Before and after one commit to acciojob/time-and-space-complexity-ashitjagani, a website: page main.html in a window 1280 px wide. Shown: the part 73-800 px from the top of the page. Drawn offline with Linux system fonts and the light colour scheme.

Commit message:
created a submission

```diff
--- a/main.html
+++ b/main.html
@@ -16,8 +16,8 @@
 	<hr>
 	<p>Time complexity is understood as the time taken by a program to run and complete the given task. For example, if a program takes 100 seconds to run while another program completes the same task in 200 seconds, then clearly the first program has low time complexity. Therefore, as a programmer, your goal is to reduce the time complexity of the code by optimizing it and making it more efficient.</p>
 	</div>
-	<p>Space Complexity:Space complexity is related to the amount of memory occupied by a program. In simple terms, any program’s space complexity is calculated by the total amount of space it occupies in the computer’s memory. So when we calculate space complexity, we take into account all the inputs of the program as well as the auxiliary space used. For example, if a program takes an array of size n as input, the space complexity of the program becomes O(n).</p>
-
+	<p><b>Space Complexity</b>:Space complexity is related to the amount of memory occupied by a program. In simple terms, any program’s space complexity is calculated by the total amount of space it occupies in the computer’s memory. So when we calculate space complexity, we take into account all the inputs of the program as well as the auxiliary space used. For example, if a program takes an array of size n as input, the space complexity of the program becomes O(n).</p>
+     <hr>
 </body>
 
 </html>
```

================

Every line from the data above that contains "account" must appear in the answer.

**PROBLEM SOLUTION**
-	<p>Space Complexity:Space complexity is related to the amount of memory occupied by a program. In simple terms, any program’s space complexity is calculated by the total amount of space it occupies in the computer’s memory. So when we calculate space complexity, we take into account all the inputs of the program as well as the auxiliary space used. For example, if a program takes an array of size n as input, the space complexity of the program becomes O(n).</p>
+	<p><b>Space Complexity</b>:Space complexity is related to the amount of memory occupied by a program. In simple terms, any program’s space complexity is calculated by the total amount of space it occupies in the computer’s memory. So when we calculate space complexity, we take into account all the inputs of the program as well as the auxiliary space used. For example, if a program takes an array of size n as input, the space complexity of the program becomes O(n).</p>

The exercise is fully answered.